Judges announce the grand prize winner for the annual FeatherFest PhotoFest Contest.
The winners of the fourth week of the annual FeatherFest PhotoFest Contest have been announced. The contest is held in the weeks leading up to Galveston’s annual spring birding and nature photography festival, which is April 15-18.
The winners of the third week of the FeatherFest PhotoFest Contest have been announced. The contest is held in the weeks leading up to Galveston’s annual spring birding and nature photography festival, which is April 15-18.
Entries continue to be accepted for the FeatherFest PhotoFest Contest, held in the weeks leading up to Galveston’s annual spring birding and nature photography festival, which this year is April 15-18.
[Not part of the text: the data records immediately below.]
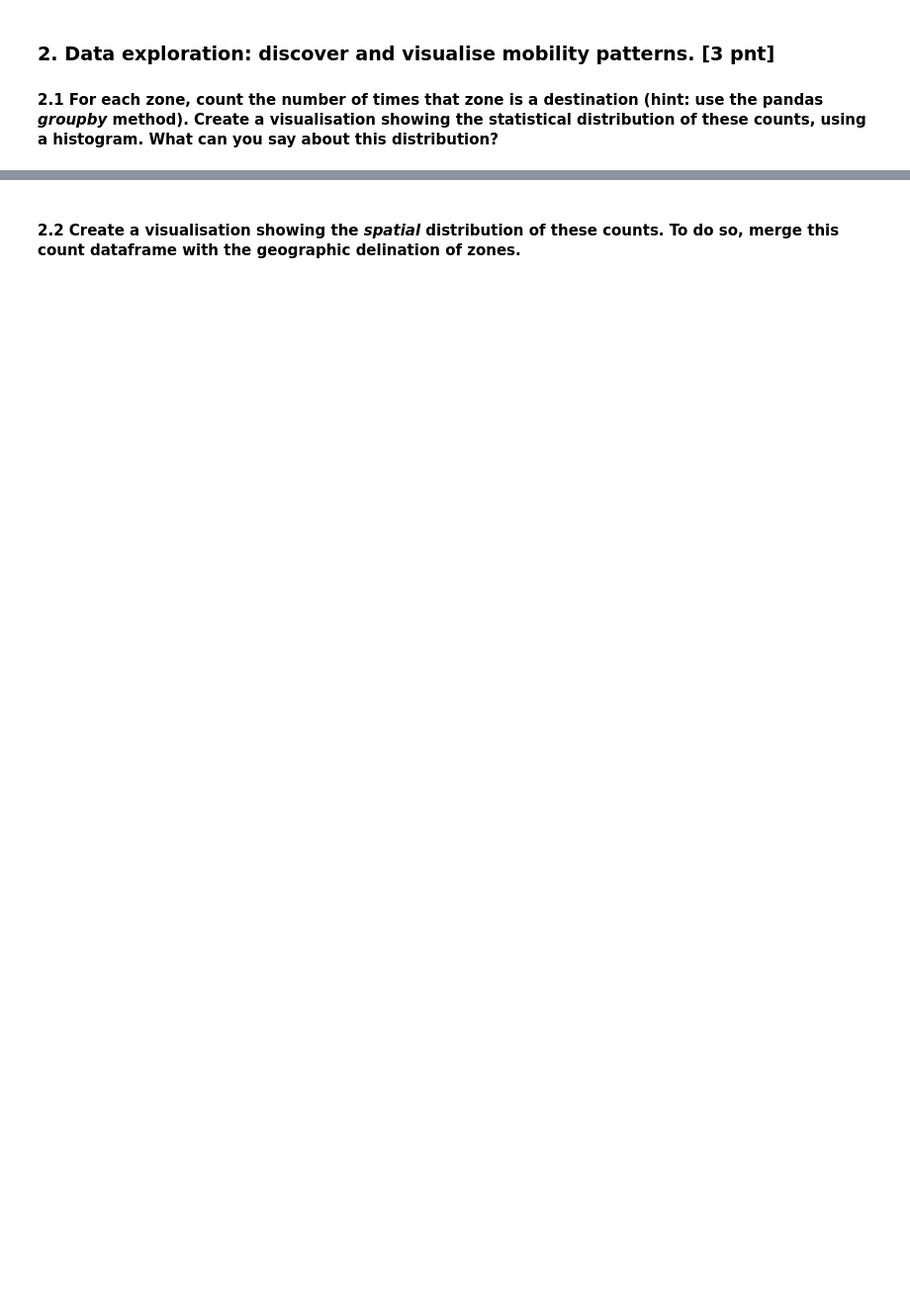
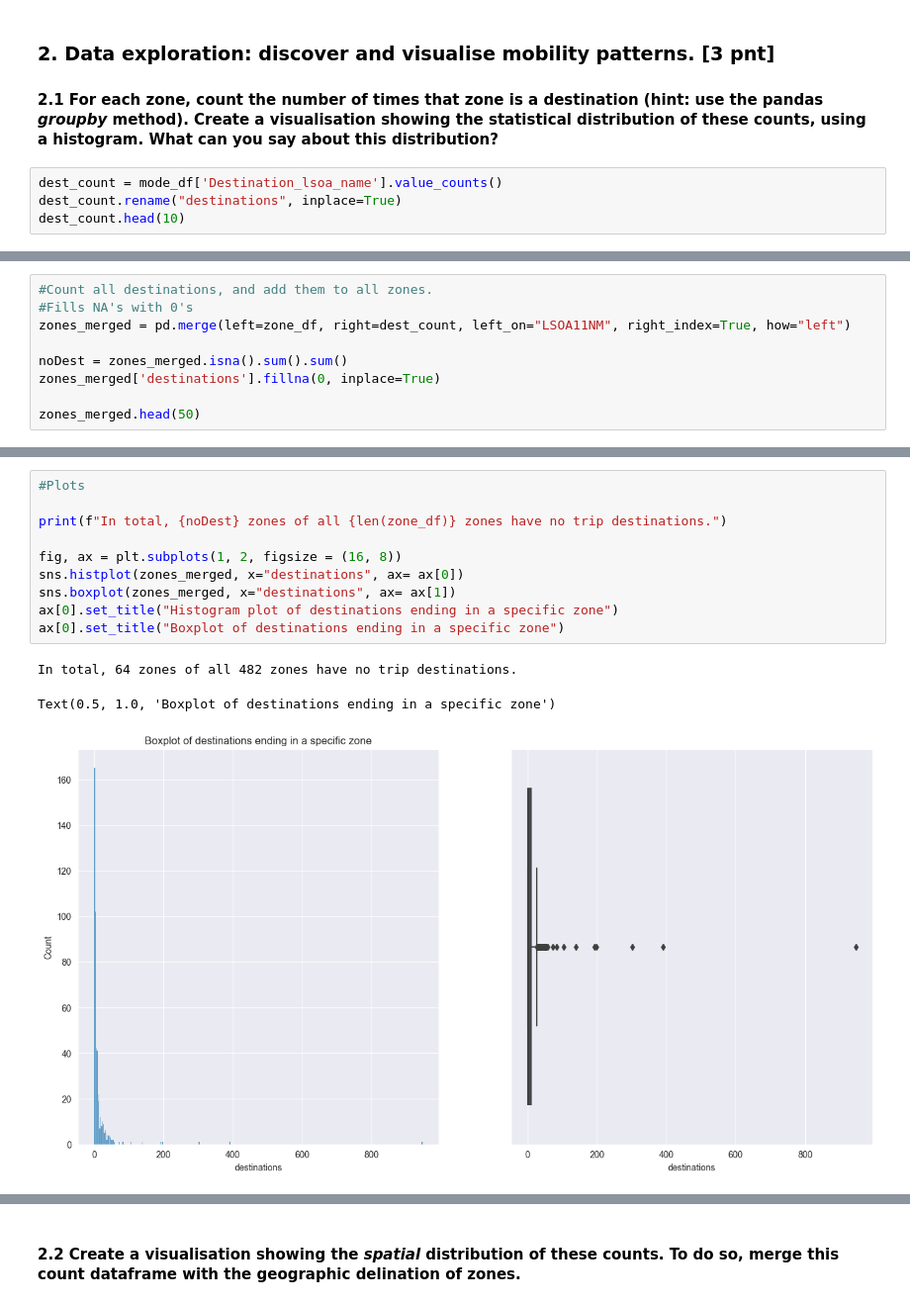
Before and after one commit to hjdeheer/TPM34A_Lab, a Jupyter notebook: Assignments/assignment_02/assignment_02.ipynb, the cells around one changed output, grey strips where cells are left out. Shown at 99% size. Cells and saved outputs as stored; diff of their text form; blank space fills up the shorter version.

```diff
--- a/Assignments/assignment_02/assignment_02.ipynb
+++ b/Assignments/assignment_02/assignment_02.ipynb
@@ -134,3 +224,7 @@ pd.set_option('display.max_columns', None)
 # %% [markdown]
 ### 2. Data exploration: discover and visualise mobility patterns. [3 pnt]
 #### 2.1 For each zone, count the number of times that zone is a destination (hint: use the pandas *groupby* method). Create a visualisation showing the statistical distribution of these counts, using a histogram. What can you say about this distribution?
+# %%
+dest_count = mode_df['Destination_lsoa_name'].value_counts()
+dest_count.rename("destinations", inplace=True)
+dest_count.head(10)
@@ -136,0 +243,9 @@ pd.set_option('display.max_columns', None)
+# %%
+#Count all destinations, and add them to all zones.
+#Fills NA's with 0's
+zones_merged = pd.merge(left=zone_df, right=dest_count, left_on="LSOA11NM", right_index=True, how="left")
+
+noDest = zones_merged.isna().sum().sum()
+zones_merged['destinations'].fillna(0, inplace=True)
+
+zones_merged.head(50)
@@ -136,0 +270,14 @@ pd.set_option('display.max_columns', None)
+# %%
+#Plots
+
+print(f"In total, {noDest} zones of all {len(zone_df)} zones have no trip destinations.")
+
+fig, ax = plt.subplots(1, 2, figsize = (16, 8))
+sns.histplot(zones_merged, x="destinations", ax= ax[0])
+sns.boxplot(zones_merged, x="destinations", ax= ax[1])
+ax[0].set_title("Histogram plot of destinations ending in a specific zone")
+ax[0].set_title("Boxplot of destinations ending in a specific zone")
+# %% [output]
+In total, 64 zones of all 482 zones have no trip destinations.
+Text(0.5, 1.0, 'Boxplot of destinations ending in a specific zone')
+[figure, added]
```
Also changed, not shown: parts of 34 cells of this notebook, 3 other files.
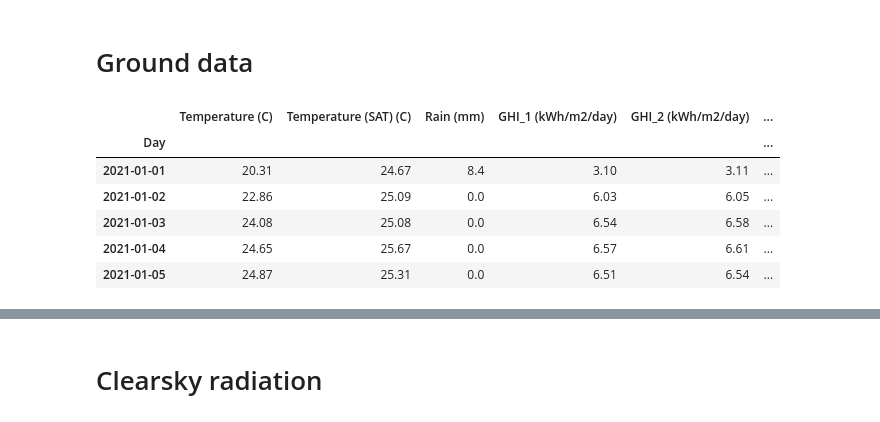
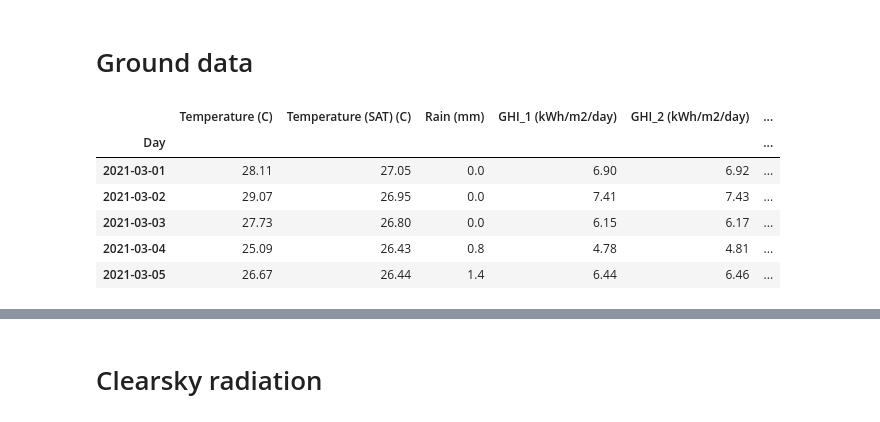
Before and after one commit to Marconi-Lab/SolarIrradiation, a Jupyter notebook: jupyter_notebooks/pvlib_pipeline.ipynb, the cells around one changed output, grey strips where cells are left out. Cells and saved outputs as stored; diff of their text form; code cells hidden in the pictures.

```diff
--- a/jupyter_notebooks/pvlib_pipeline.ipynb
+++ b/jupyter_notebooks/pvlib_pipeline.ipynb
@@ -10,5 +10,5 @@ latitude = 1.7157
 longitude = 33.6117
 tz = 'Africa/Kampala'
 
-start = '2021-01-01'
-end = '2022-01-01'
+start = '2021-03-01'
+end = '2021-03-31'
@@ -17,13 +52,16 @@ end = '2022-01-01'
 # %%
 Soroti_ground = pd.read_csv('Data/irradiation_measurements/ministry_energy_ug/cleaned/Soroti/Soroti_2021.csv')
 Soroti_ground['Day'] = pd.to_datetime(Soroti_ground['Day'])
 Soroti_ground = Soroti_ground.set_index('Day')
+
+# getting data for March 2021
+Soroti_ground = Soroti_ground.loc[start:end]
 Soroti_ground.head()
 # %% [output]
 |  | Temperature (C) | Temperature (SAT) (C) | Rain (mm) | GHI_1 (kWh/m2/day) | GHI_2 (kWh/m2/day) | ... |
 | Day |  |  |  |  |  | ... |
-| 2021-01-01 | 20.31 | 24.67 | 8.4 | 3.10 | 3.11 | ... |
-| 2021-01-02 | 22.86 | 25.09 | 0.0 | 6.03 | 6.05 | ... |
-| 2021-01-03 | 24.08 | 25.08 | 0.0 | 6.54 | 6.58 | ... |
-| 2021-01-04 | 24.65 | 25.67 | 0.0 | 6.57 | 6.61 | ... |
-| 2021-01-05 | 24.87 | 25.31 | 0.0 | 6.51 | 6.54 | ... |
+| 2021-03-01 | 28.11 | 27.05 | 0.0 | 6.90 | 6.92 | ... |
+| 2021-03-02 | 29.07 | 26.95 | 0.0 | 7.41 | 7.43 | ... |
+| 2021-03-03 | 27.73 | 26.80 | 0.0 | 6.15 | 6.17 | ... |
+| 2021-03-04 | 25.09 | 26.43 | 0.8 | 4.78 | 4.81 | ... |
+| 2021-03-05 | 26.67 | 26.44 | 1.4 | 6.44 | 6.46 | ... |
```
Also changed, not shown: parts of 22 cells of this notebook.
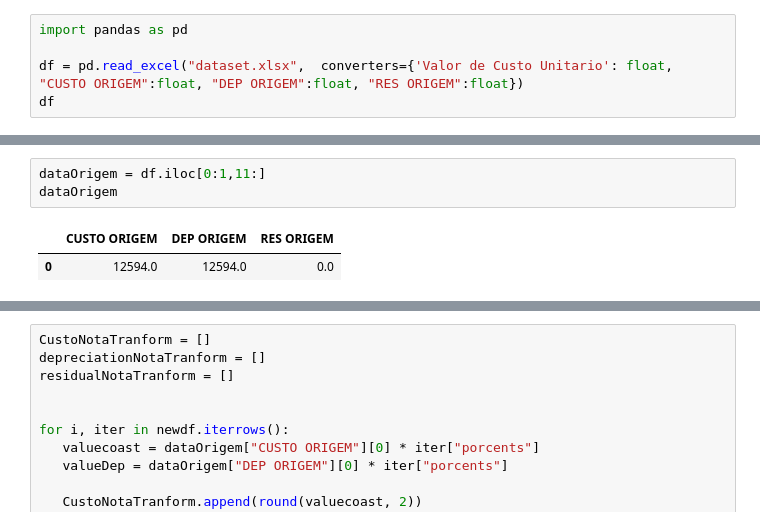
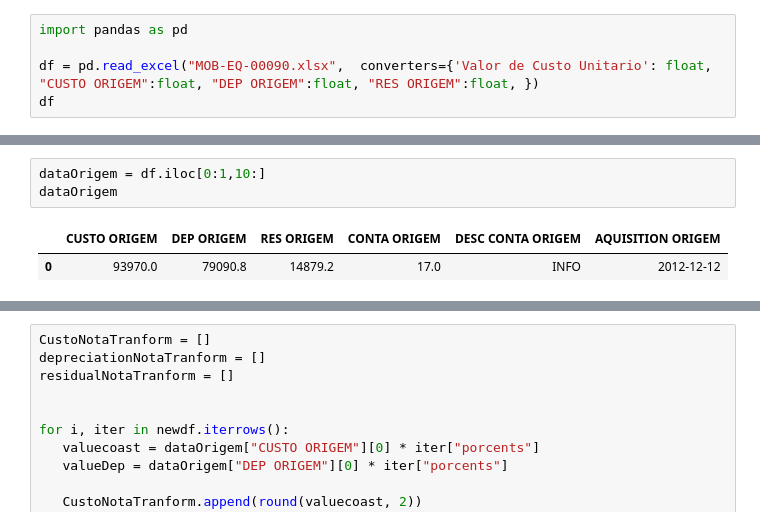
Before and after one commit to Harlocchi/NF-Open-Calculation, a Jupyter notebook: NFOpen.ipynb, the cells around one changed output, grey strips where cells are left out. Saved outputs shown, nothing was run; the diff lists cells and outputs as text.

```diff
--- a/NFOpen.ipynb
+++ b/NFOpen.ipynb
@@ -1,7 +1,7 @@
 # %%
 import pandas as pd
 
-df = pd.read_excel("dataset.xlsx",  converters={'Valor de Custo Unitario': float, "CUSTO ORIGEM":float, "DEP ORIGEM":float, "RES ORIGEM":float})
+df = pd.read_excel("MOB-EQ-00090.xlsx",  converters={'Valor de Custo Unitario': float, "CUSTO ORIGEM":float, "DEP ORIGEM":float, "RES ORIGEM":float, })
 df
 # %% [output]
 |  | Estabelecimento | quantidade | Descrição | Marca | Modelo | Capacidade | Bem origem | ... |
@@ -17,9 +45,9 @@ dataitem
 # %%
-dataOrigem = df.iloc[0:1,11:]
+dataOrigem = df.iloc[0:1,10:]
 dataOrigem
 # %% [output]
-|  | CUSTO ORIGEM | DEP ORIGEM | RES ORIGEM |
-| 0 | 12594.0 | 12594.0 | 0.0 |
+|  | CUSTO ORIGEM | DEP ORIGEM | RES ORIGEM | CONTA ORIGEM | DESC CONTA ORIGEM | AQUISITION ORIGEM |
+| 0 | 93970.0 | 79090.8 | 14879.2 | 17.0 | INFO | 2012-12-12 |
 # %%
 newdf = pd.DataFrame(columns=dataitem.columns)
 
```
Also changed, not shown: parts of 8 cells of this notebook, 3 other files.
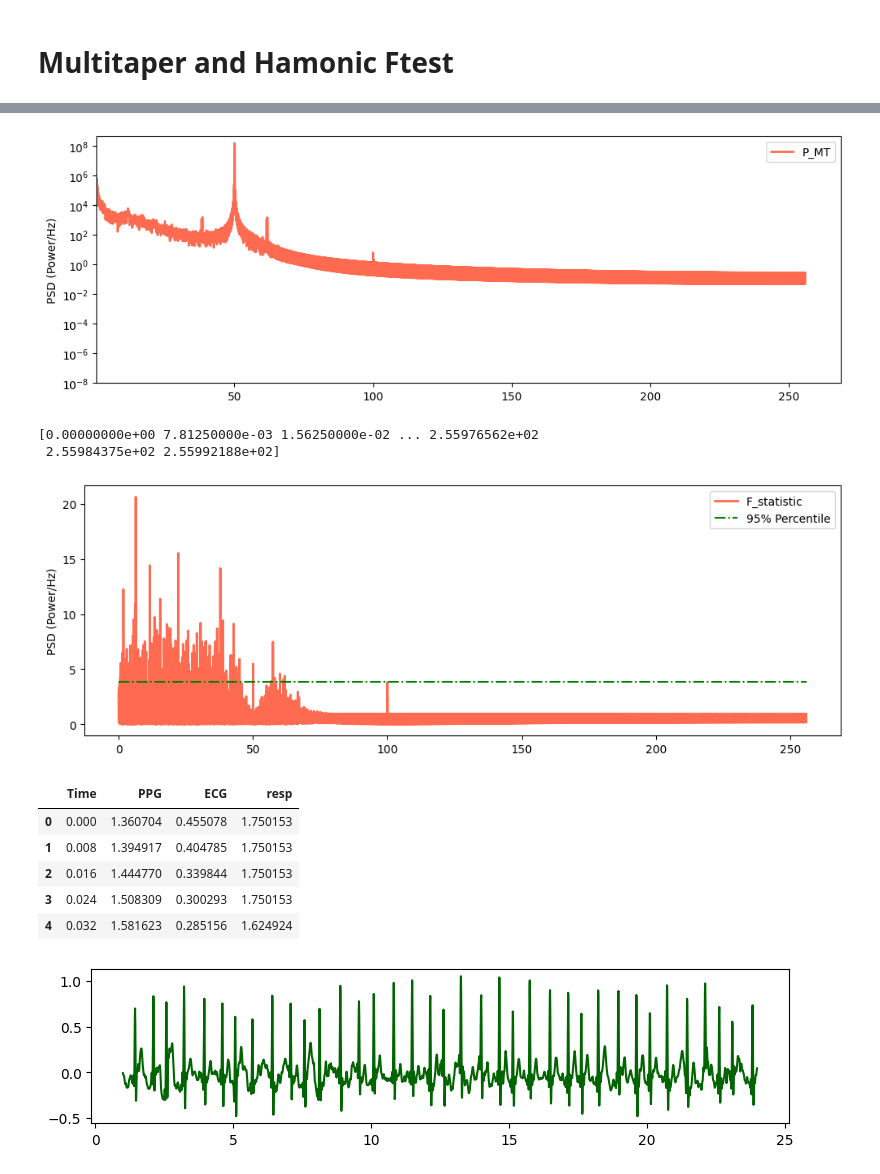
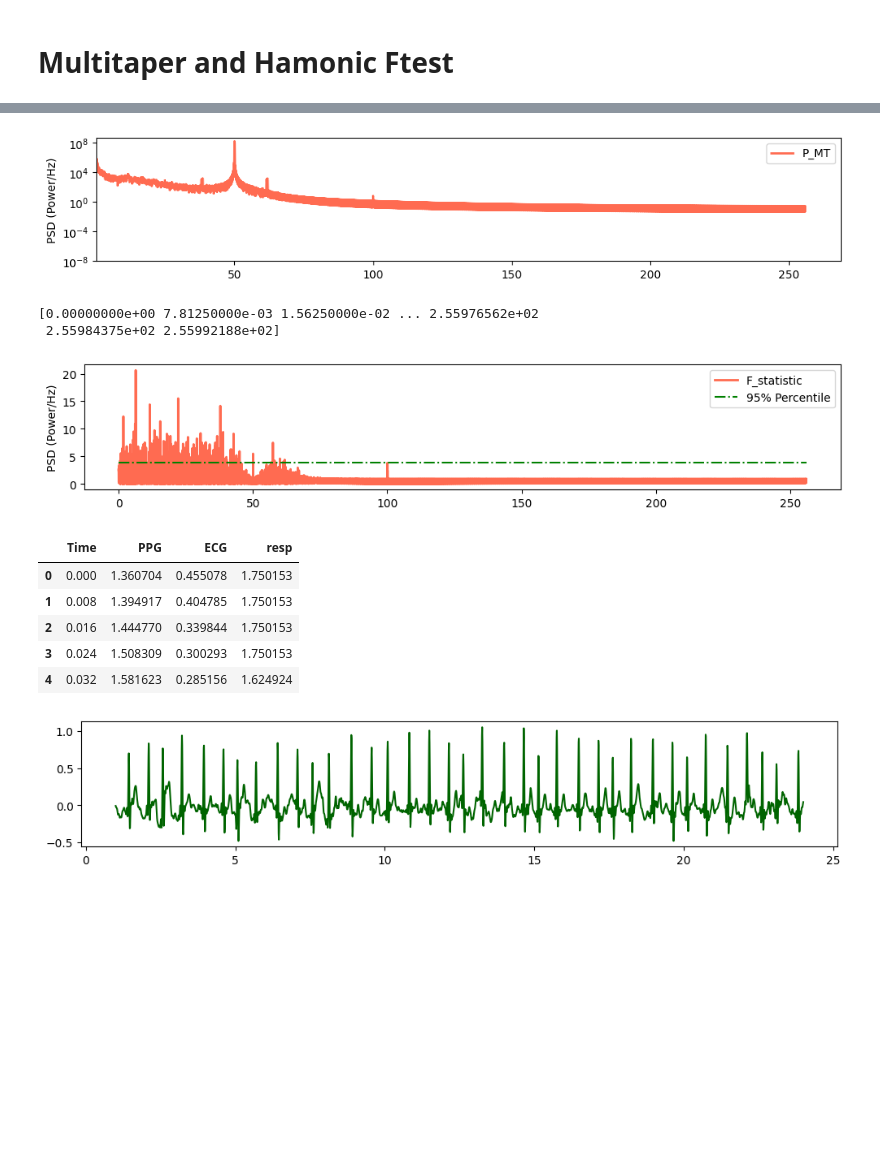
Before and after one commit to Chamusuke/Multitaper_harmonic_Ftest, a Jupyter notebook: python/example.ipynb, the cells around one changed output, grey strips where cells are left out. Cells and saved outputs as stored; diff of their text form; code cells hidden in the pictures; blank space fills up the shorter version.

```diff
--- a/python/example.ipynb
+++ b/python/example.ipynb
@@ -74,39 +74,39 @@ plt.show()
 # %%
 MTSpec = MultiTaper_Periodogram(NW=4,nfft=2**16)
 MTSpec.MT_Spec(signal_EEG, fs_EEG)
 
-fig = plt.figure(1, figsize=(12, 4))
+fig = plt.figure(figsize=(12, 2))
 ax = fig.add_subplot()
 a = 0.95
 ax.plot(MTSpec.f, MTSpec.mt_psd, '-',label='P_MT',alpha=a,  c ='tomato',lw=2)
 ax.set_ylabel('PSD (Power/Hz)')
 # ax.set_xscale('log')
 ax.set_xlim(0.1)
 ax.set_yscale('log')
 ax.set_ylim(1e-8)
 plt.legend()
 plt.show()
 
 
 MTSpec.Harmonic_Ftest(p_level=0.05)
 print(MTSpec.f)
-fig = plt.figure(figsize=(12, 4))
+fig = plt.figure(figsize=(12, 2))
 ax = fig.add_subplot()
 a = 0.95
 ax.plot(MTSpec.f, MTSpec.F, '-',label='F_statistic',alpha=a,  c ='tomato',lw=2)
 ax.hlines(MTSpec.F_crit, MTSpec.f[0], MTSpec.f[-1], linestyles="-.", color='green', label='95% Percentile')
 ax.set_ylabel('PSD (Power/Hz)')
 # ax.set_xscale('log')
 # ax.set_xlim(-5,5)
 # ax.set_yscale('log')
 # ax.set_ylim(1e-8)
 plt.legend()
 plt.show()
 # %% [output]
-[figure, old version]
+[figure, new version]
 [0.00000000e+00 7.81250000e-03 1.56250000e-02 ... 2.55976562e+02
  2.55984375e+02 2.55992188e+02]
-[figure, old version]
+[figure, new version]
 # %%
 df_ecg = pd.read_csv("../../test_data/ECG_data.csv")
 
@@ -136,7 +136,7 @@ gpass = 3     # 通過域最大損失[dB]
 gstop = 40    # 阻止域最小減衰[dB]
 signal_ecg = lowpass(signal_ecg, fs_ECG, cutoff, gpass, gstop)
 
-fig = plt.figure(1, figsize=(9,2))
+fig = plt.figure(1, figsize=(12,2))
 ax = fig.add_subplot()
 ax.plot(time_ecg, signal_ecg, color='darkgreen')
 plt.show()
@@ -147,7 +147,7 @@ plt.show()
 | 2 | 0.016 | 1.444770 | 0.339844 | 1.750153 |
 | 3 | 0.024 | 1.508309 | 0.300293 | 1.750153 |
 | 4 | 0.032 | 1.581623 | 0.285156 | 1.624924 |
-[figure, old version]
+[figure, new version]
 # %%
 MTSpec = MultiTaper_Periodogram(NW=4)
 MTSpec.MT_Spec(signal_ecg, fs_ECG)
```
Also changed, not shown: parts of 6 cells of this notebook.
“Location” is something we hear about when buying real estate. It also holds true for gardening. The recent icy onslaught decimated our landscapes despite our best efforts. Why did some plants perish while others of their kind survived? One deciding factor was likely their location. More abo…
Editor’s note: Longtime Daily News gardening columnist William M. Johnson died last week. In light of this week’s frigid weather, a reader asked if we could republish a column Johnson wrote after another hard freeze in 2018. We thought that would be both a service to readers and a fitting fi…
“Shine on, shine on harvest moon” is the song lyric, which gardeners here on the Gulf Coast can sing most of the year because of the long production season.
All things seem to revolve around the coronavirus outbreak of 2020. Things feel uncertain, surreal and downright scary at times. Working from home with children or caring for family members can make it a challenge to balance professional demands and family obligations with physical activity …
Pruning is a gardening job that is often neglected because gardeners are not sure about how to prune, when to prune and even why pruning is done.
One of my friends in College Station sent me an email at 6:59 p.m. Sunday that contained a photo of a backyard adorned with a light covering of snow, and snow was still falling. Even with the low probability of receiving snowfall in our area, many folks were understandably excited about it.
One good thing about 2020 was that many more people have discovered the solace that comes from gardening. Experienced gardeners dived even deeper into their gardening adventures and tried new things.
This week’s article is about passalong plants. The term “passalong plants” was popularized by a similarly titled book published in 1993 by Felder Rushing. Gardeners have been passing along plants for generations before the practice received a formal name.
It’s nearing the end of 2020 and suffice it to say that the world has changed much in the last 10 months. That means Christmas will probably feel a little different than it has in the past, but we get to make some new memories over the holiday season.
Given COVID-19 issues, it may be hard this year not to feel a little like Scrooge or the Grinch that stole Christmas. But before you say, “Bah, humbug,” and try to fast forward into the new year, look for ways to create some fond and fun memories this holiday season.
I have griped too much about the reluctance of the fall season to make a sustained presence. Fall weather finally arrived in the Texas Upper Gulf Coast over the past weekend. It’s about time, as the winter season will officially start in about three weeks.
Most people think of gardening as a spring and summer activity. As I walked through the Discovery Garden in Carbide Park last week on a cool and sunny morning, I was inspired by the abundance of cool-season vegetables being grown — beets, broccoli, cabbages, cauliflower, carrots, collards, k…
Successfully growing houseplants starts with understanding their needs. Houseplants contribute to and become part of the interior decor, but they are not furniture or knickknacks. They are alive and, like all living things, they have certain requirements that must be met to be healthy.